PROBLEM: Make an exact copy of the entries, and keep any pictures out of it.

____________________

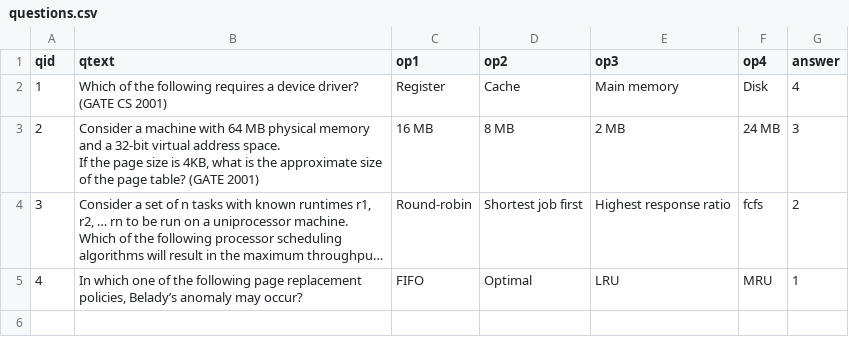
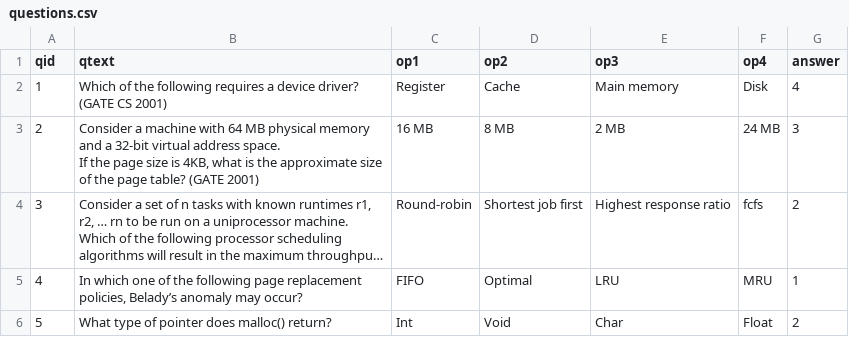
Before and after one commit to ritikbhardwaj/quizapp_node.js-express, a CSV file: utils/test-info/questions.csv, drawn as a sheet; long unchanged cells end in …; the diff names each change by its address in the sheet, - before the commit and + after, or states it on an @@ line.

```diff
--- a/utils/test-info/questions.csv
+++ b/utils/test-info/questions.csv
+row 6: 5 | What type of pointer does malloc() return? | Int | Void | Char | Float | 2
```
Also changed, not shown: 3 other files.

____________________

EXERCISE RESULT:
Before and after one commit to ritikbhardwaj/quizapp_node.js-express, a CSV file: utils/test-info/questions.csv, drawn as a sheet; long unchanged cells end in …; the diff names each change by its address in the sheet, - before the commit and + after, or states it on an @@ line.

```diff
--- a/utils/test-info/questions.csv
+++ b/utils/test-info/questions.csv
+row 6: 5 | What type of pointer does malloc() return? | Int | Void | Char | Float | 2
```
Also changed, not shown: 3 other files.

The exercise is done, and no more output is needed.